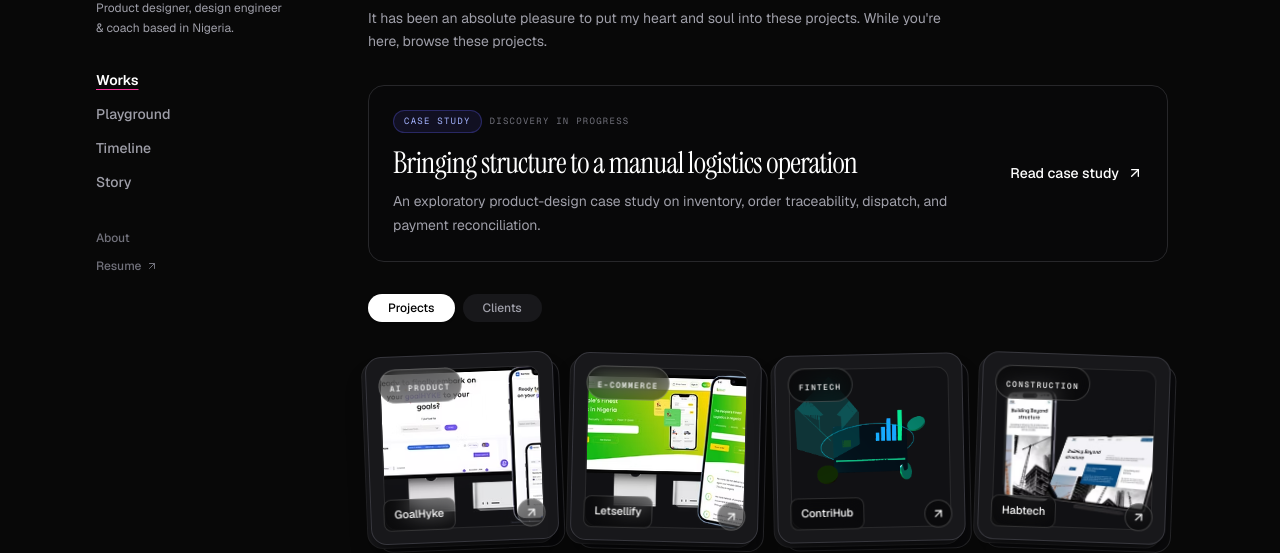
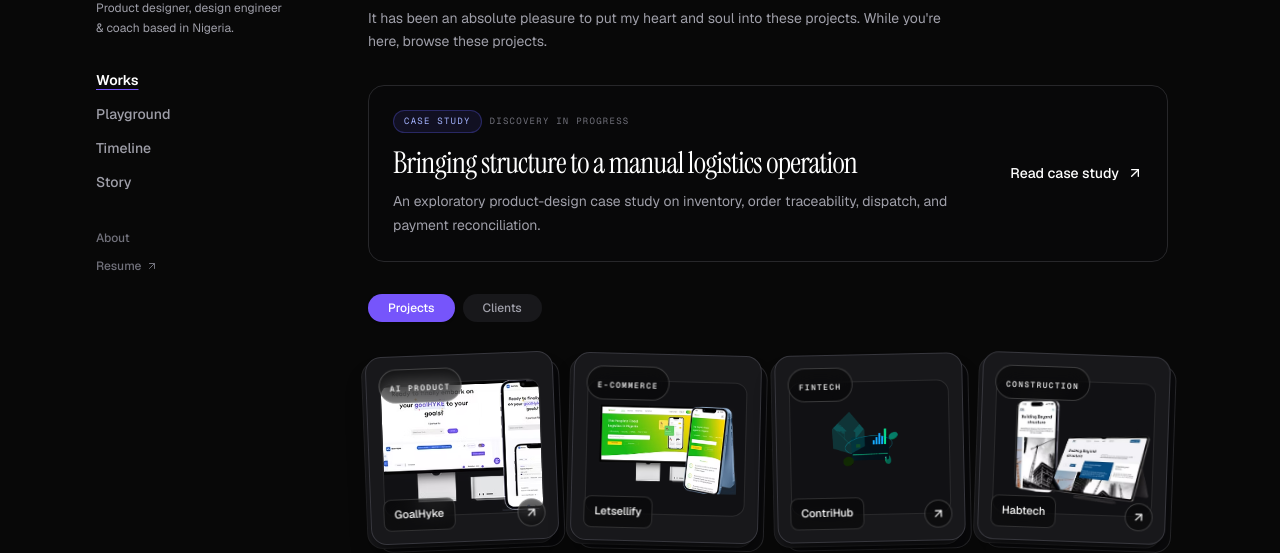
Before and after one commit to Adesorotosin/oluwatosin-adesoro, a Next.js app: page /works in a window 1280 px wide. Shown: the part 161-714 px from the top of the page. Built offline with nearby package versions, Linux system fonts and the light colour scheme.

Commit message:
Refine project card imagery and route Letsellify to its case study

```diff
--- a/app/works/page.tsx
+++ b/app/works/page.tsx
@@ -12,7 +12,7 @@ import { useTheme } from "next-themes";
 
 const projectsData = [
   { id: 1, title: "GoalHyke", category: "AI PRODUCT", image: "/projects/Goalhyke.jpg", url: "https://goalhyke.com" },
-  { id: 2, title: "Letsellify", category: "E-COMMERCE", image: "/projects/letsellify.jpg", url: "https://letsellify.com" },
+  { id: 2, title: "Letsellify", category: "E-COMMERCE", image: "/projects/Letsellify.jpg", url: "/projects/letsellify", internal: true },
   { id: 3, title: "ContriHub", category: "FINTECH", image: "/projects/contrihub-3d-graphic.png", url: "https://contrihub.com" },
   { id: 4, title: "Habtech", category: "CONSTRUCTION", image: "/projects/Habtech.jpg", url: "https://habtech.com" },
   { id: 5, title: "Bida Forum", category: "WEB NGO", image: "/projects/Bida Forum.jpg", url: "https://bidaforum.org" },
@@ -76,7 +76,7 @@ export default function WorksPage() {
                 href="/works"
                 className={
                   pathname === "/works"
-                    ? "text-zinc-900 dark:text-white font-semibold underline decoration-pink-500 underline-offset-4"
+                    ? "text-zinc-900 dark:text-white font-semibold underline decoration-[#7655FB] underline-offset-4"
                     : "text-zinc-500 dark:text-zinc-400 hover:text-zinc-900 dark:hover:text-white transition-colors"
                 }
               >
@@ -193,7 +193,7 @@ export default function WorksPage() {
               onClick={() => setActiveTab("projects")}
               className={`px-5 py-1.5 rounded-full text-xs font-medium transition-all ${
                 activeTab === "projects"
-                  ? "bg-zinc-900 text-white dark:bg-white dark:text-black shadow-sm"
+                  ? "bg-[#7655FB] text-white shadow-sm"
                   : "bg-zinc-100 text-zinc-600 dark:bg-zinc-900 dark:text-zinc-400 hover:text-zinc-900 dark:hover:text-white"
               }`}
             >
@@ -203,7 +203,7 @@ export default function WorksPage() {
               onClick={() => setActiveTab("clients")}
               className={`px-5 py-1.5 rounded-full text-xs font-medium transition-all ${
                 activeTab === "clients"
-                  ? "bg-zinc-900 text-white dark:bg-white dark:text-black shadow-sm"
+                  ? "bg-[#7655FB] text-white shadow-sm"
                   : "bg-zinc-100 text-zinc-600 dark:bg-zinc-900 dark:text-zinc-400 hover:text-zinc-900 dark:hover:text-white"
               }`}
             >
@@ -243,12 +243,12 @@ export default function WorksPage() {
                     <div className="absolute inset-0 -translate-x-1 translate-y-1 rounded-2xl border border-zinc-200/70 bg-zinc-100 dark:border-zinc-800/80 dark:bg-zinc-900" />
                     <div className="absolute inset-0 overflow-hidden rounded-2xl border border-zinc-200 bg-zinc-100 shadow-xl shadow-black/10 dark:border-zinc-700/80 dark:bg-zinc-900 dark:shadow-black/40 transition-shadow duration-300 group-hover:shadow-2xl">
                       <div className="absolute -inset-10 bg-white/10 blur-3xl opacity-0 transition-opacity duration-300 group-hover:opacity-100 dark:bg-white/5" />
-                      <div className="absolute inset-[7%] overflow-hidden rounded-xl border border-white/20 bg-zinc-200/40 dark:border-white/10 dark:bg-zinc-950/40">
+                      <div className="absolute inset-x-[7%] inset-y-[14%] overflow-hidden rounded-xl border border-white/20 bg-zinc-200/40 dark:border-white/10 dark:bg-zinc-950/40">
                         <Image
                           src={project.image}
                           alt={project.title}
                           fill
-                          className="object-cover transition-transform duration-500 group-hover:scale-105"
+                          className={project.title === "Letsellify" || project.title === "ContriHub" || project.title === "Awa-yoruba" ? "object-contain p-2 transition-transform duration-500 group-hover:scale-[1.02]" : "object-cover transition-transform duration-500 group-hover:scale-105"}
                         />
                       </div>
                       <div className="absolute left-3 top-3 rounded-full border border-white/20 bg-black/45 px-2.5 py-1 backdrop-blur-md">
```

----------

• [INSTRUCTIONS TO FOLLOW] Repeat the material exactly and drop each image.

• [YOUR SOLUTION]
Before and after one commit to Adesorotosin/oluwatosin-adesoro, a Next.js app: page /works in a window 1280 px wide. Shown: the part 161-714 px from the top of the page. Built offline with nearby package versions, Linux system fonts and the light colour scheme.

Commit message:
Refine project card imagery and route Letsellify to its case study

```diff
--- a/app/works/page.tsx
+++ b/app/works/page.tsx
@@ -12,7 +12,7 @@ import { useTheme } from "next-themes";
 
 const projectsData = [
   { id: 1, title: "GoalHyke", category: "AI PRODUCT", image: "/projects/Goalhyke.jpg", url: "https://goalhyke.com" },
-  { id: 2, title: "Letsellify", category: "E-COMMERCE", image: "/projects/letsellify.jpg", url: "https://letsellify.com" },
+  { id: 2, title: "Letsellify", category: "E-COMMERCE", image: "/projects/Letsellify.jpg", url: "/projects/letsellify", internal: true },
   { id: 3, title: "ContriHub", category: "FINTECH", image: "/projects/contrihub-3d-graphic.png", url: "https://contrihub.com" },
   { id: 4, title: "Habtech", category: "CONSTRUCTION", image: "/projects/Habtech.jpg", url: "https://habtech.com" },
   { id: 5, title: "Bida Forum", category: "WEB NGO", image: "/projects/Bida Forum.jpg", url: "https://bidaforum.org" },
@@ -76,7 +76,7 @@ export default function WorksPage() {
                 href="/works"
                 className={
                   pathname === "/works"
-                    ? "text-zinc-900 dark:text-white font-semibold underline decoration-pink-500 underline-offset-4"
+                    ? "text-zinc-900 dark:text-white font-semibold underline decoration-[#7655FB] underline-offset-4"
                     : "text-zinc-500 dark:text-zinc-400 hover:text-zinc-900 dark:hover:text-white transition-colors"
                 }
               >
@@ -193,7 +193,7 @@ export default function WorksPage() {
               onClick={() => setActiveTab("projects")}
               className={`px-5 py-1.5 rounded-full text-xs font-medium transition-all ${
                 activeTab === "projects"
-                  ? "bg-zinc-900 text-white dark:bg-white dark:text-black shadow-sm"
+                  ? "bg-[#7655FB] text-white shadow-sm"
                   : "bg-zinc-100 text-zinc-600 dark:bg-zinc-900 dark:text-zinc-400 hover:text-zinc-900 dark:hover:text-white"
               }`}
             >
@@ -203,7 +203,7 @@ export default function WorksPage() {
               onClick={() => setActiveTab("clients")}
               className={`px-5 py-1.5 rounded-full text-xs font-medium transition-all ${
                 activeTab === "clients"
-                  ? "bg-zinc-900 text-white dark:bg-white dark:text-black shadow-sm"
+                  ? "bg-[#7655FB] text-white shadow-sm"
                   : "bg-zinc-100 text-zinc-600 dark:bg-zinc-900 dark:text-zinc-400 hover:text-zinc-900 dark:hover:text-white"
               }`}
             >
@@ -243,12 +243,12 @@ export default function WorksPage() {
                     <div className="absolute inset-0 -translate-x-1 translate-y-1 rounded-2xl border border-zinc-200/70 bg-zinc-100 dark:border-zinc-800/80 dark:bg-zinc-900" />
                     <div className="absolute inset-0 overflow-hidden rounded-2xl border border-zinc-200 bg-zinc-100 shadow-xl shadow-black/10 dark:border-zinc-700/80 dark:bg-zinc-900 dark:shadow-black/40 transition-shadow duration-300 group-hover:shadow-2xl">
                       <div className="absolute -inset-10 bg-white/10 blur-3xl opacity-0 transition-opacity duration-300 group-hover:opacity-100 dark:bg-white/5" />
-                      <div className="absolute inset-[7%] overflow-hidden rounded-xl border border-white/20 bg-zinc-200/40 dark:border-white/10 dark:bg-zinc-950/40">
+                      <div className="absolute inset-x-[7%] inset-y-[14%] overflow-hidden rounded-xl border border-white/20 bg-zinc-200/40 dark:border-white/10 dark:bg-zinc-950/40">
                         <Image
                           src={project.image}
                           alt={project.title}
                           fill
-                          className="object-cover transition-transform duration-500 group-hover:scale-105"
+                          className={project.title === "Letsellify" || project.title === "ContriHub" || project.title === "Awa-yoruba" ? "object-contain p-2 transition-transform duration-500 group-hover:scale-[1.02]" : "object-cover transition-transform duration-500 group-hover:scale-105"}
                         />
                       </div>
                       <div className="absolute left-3 top-3 rounded-full border border-white/20 bg-black/45 px-2.5 py-1 backdrop-blur-md">
```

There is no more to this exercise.